Lipomas are benign tumors that can be found basically anywhere on the body, including the neck, armpits, upper arms, torso, and upper thighs.
Composed of fatty tissue, lipomas usually appear as small lumps underneath the skin. Since these tumors are benign, they aren’t connected to cancer and are usually painless. Most often, lipomas are removed at Mountcastle Plastic Surgery in Ashburn, VA for cosmetic reasons. It’s important for patients to realize that while the cost of removal varies greatly from patient to patient, insurance can cover some associated costs. During a consultation, we can go over pricing and verify whether you have insurance coverage.
Lipoma Before and After*See More Results
What is the process of removing a lipoma?
- First, Dr.Mountcastle palpates and examines the lipoma to make sure it is located above the muscle. He will sometimes ultrasound the lipoma to confirm this but most often, a true lipoma is located above the muscle making it very easy to surgically remove in the office. The skin is then cleansed with povidone iodine (Betadine) or chlorhexidine (Betasept) solution. The area is draped with a sterile fenestrated drape. Local anesthesia is administered with 1 or 2 percent lidocaine with epinephrine; infiltrating the anesthetic in the subcutaneous area surrounding the operative field.
- The incisions are configured like a fusiform excision following the skin tension lines and are smaller than the underlying tumor. The central island of skin to be excised is grasped with a hemostat, or Allis clamp, which is used to provide traction for the removal of the tumor. Dissection is then performed beneath the subcutaneous fat to the tumor. Any tissue cutting is performed under direct visualization using a no. 15 scalpel or scissors around the lipoma. Care must be taken to avoid nerves or blood vessels that may lie just beneath the tumor.
- Once a portion of lipoma has been dissected from the surrounding tissue, hemostats or clamps can be attached to the tumor to provide traction for removal of the remainder of the growth. Once it is freed, the lipoma is delivered as a whole. The surrounding tissue in the hole can be palpated to ensure complete removal of the tumor. The dead space is closed beneath the skin using deep, absorbable sutures. The skin is then closed with superficial, interrupted sutures. A pressure dressing is placed to reduce the incidence of hematoma formation. The patient is given routine wound care instructions; pain medication is not typically prescribed for this procedure. Sutures are removed after 10-14 days, depending on the body location. Specimens should be submitted for pathologic examination.
Cost Factors for Removal
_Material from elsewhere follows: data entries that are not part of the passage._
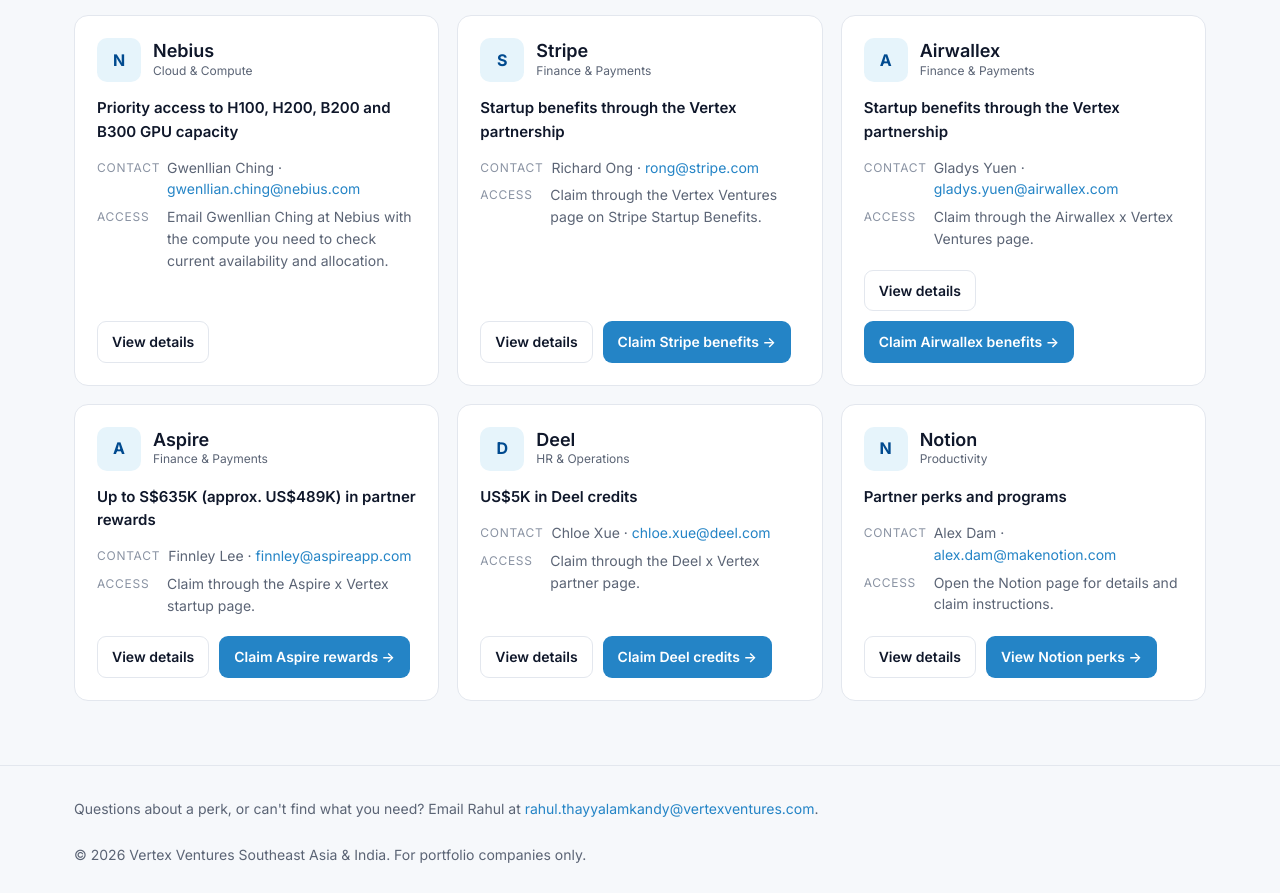
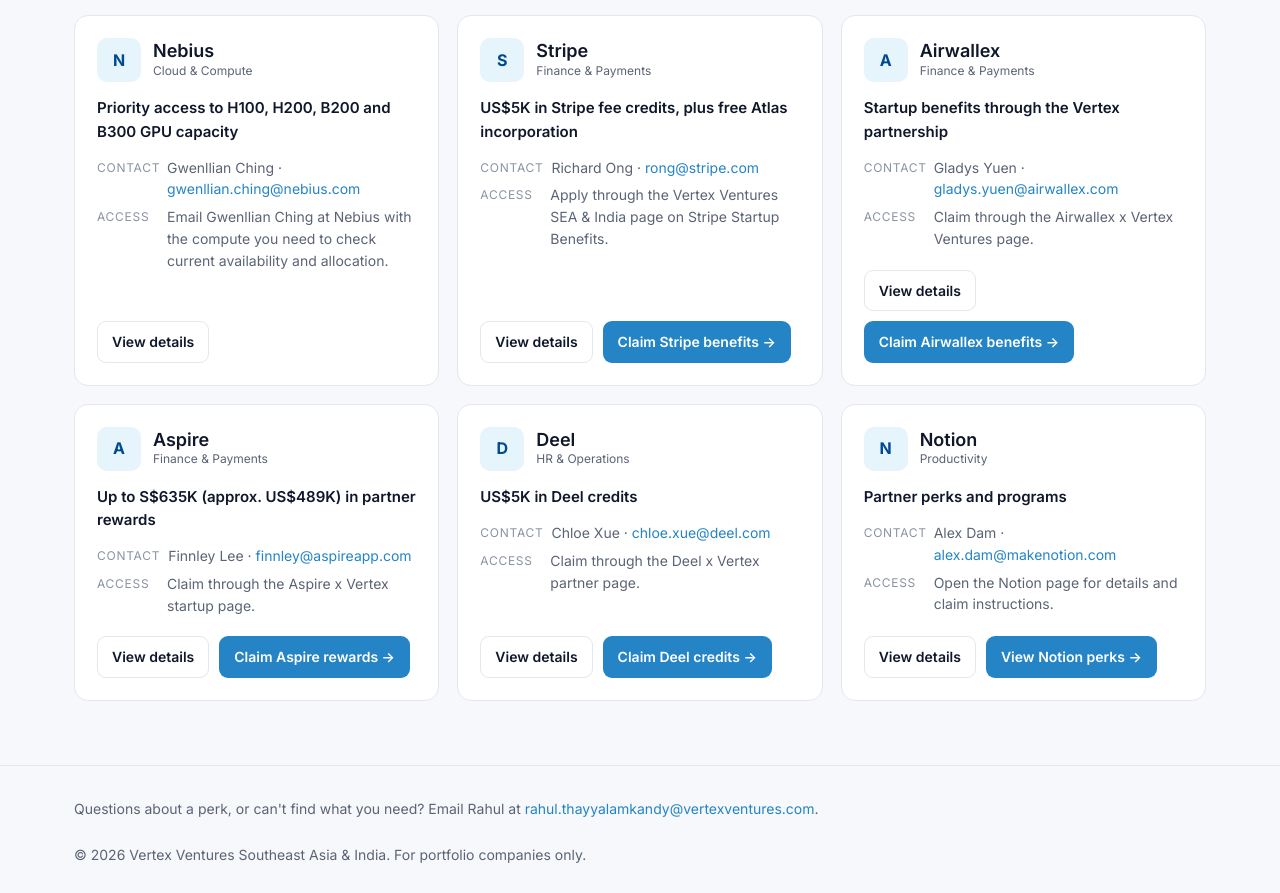
Before and after one commit to vertexventures-seai/perks, a plain HTML site: page index.html in a window 1280 px wide. Shown: the part 1452-2345 px from the top of the page. Drawn offline with Linux system fonts and the light colour scheme.

Commit message:
Add files via upload

```diff
--- a/index.html
+++ b/index.html
@@ -384,11 +384,17 @@ const PARTNERS = [
   {
     name: "Stripe",
     category: "Finance & Payments",
-    headline: "Startup benefits through the Vertex partnership",
-    perks: ["Stripe startup benefits for Vertex portfolio companies"],
-    steps: ["Claim through the Vertex Ventures page on Stripe Startup Benefits."],
+    headline: "US$5K in Stripe fee credits, plus free Atlas incorporation",
+    perks: [
+      "US$5,000 in credits to offset fees for Stripe Payments, Connect, Billing and more",
+      "Limited-time capped pricing on Stripe Invoicing (Starter 0.4% or Plus 0.5%), up to US$10 per paid invoice for the first year",
+      "Free incorporation with Stripe Atlas (US$500 value)",
+      "A pricing review once you reach US$100,000 MRR for 3 consecutive months",
+      "Expert programming, integration guidance, and exclusive events with founders and Stripe leaders"
+    ],
+    steps: ["Apply through the Vertex Ventures SEA & India page on Stripe Startup Benefits."],
     contact: { name: "Richard Ong", email: "rong@stripe.com" },
-    links: [{ label: "Claim Stripe benefits", url: "https://stripe.com/en-my/startup-benefits/vertex-ventures" }]
+    links: [{ label: "Claim Stripe benefits", url: "https://stripe.com/en-my/startup-benefits/vertex-ventures-sea" }]
   },
   {
     name: "Airwallex",
```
The cost of lipoma removal depends on whether you go through insurance or not. The contracted rates through insurance vary on size and location, but typically for lipomas located on the body, prices are approximately:
- $400 – $500 for a mass less than 5 cm
- $750 – $1,000 for a mass over 5 cm
On the face, the prices are approximately:
- $500 for a mass less than 2 cm
- $750 – $1,000 for a mass over 2 cm
For multiple lipomas, each subsequent lipoma costs half of the original lipoma’s removal. For example, if you have 5, 2 cm lipomas of the arm, the pricing would be: $500+$250+$250+$250+$250 = $1,500
Getting a lipoma removed can be a huge step toward improving not only your self-esteem but also your confidence. When it’s time to get one or more lipomas removed, we want it to be as affordable as possible. That’s why we are willing to work with your insurance company to get as many associated costs as possible covered. Please contact our office as soon as possible to discuss pricing options and more.Read More
“Great atmosphere, great Dr., great staff, beautiful office…didn’t feel a thing on my multiple lipoma removal great experience”H.M. / Google / Jan 10, 2017
Since each patient’s insurance coverage is different, it’s important to understand your plan in order to know how much, if any, of the surgery will be covered. For example, some patients may have high deductibles where insurance will cover only a small portion of the associated costs. On the other hand, some patients may have 80/20 plans where the insurance may cover a significant amount and the patient is only responsible for their copay.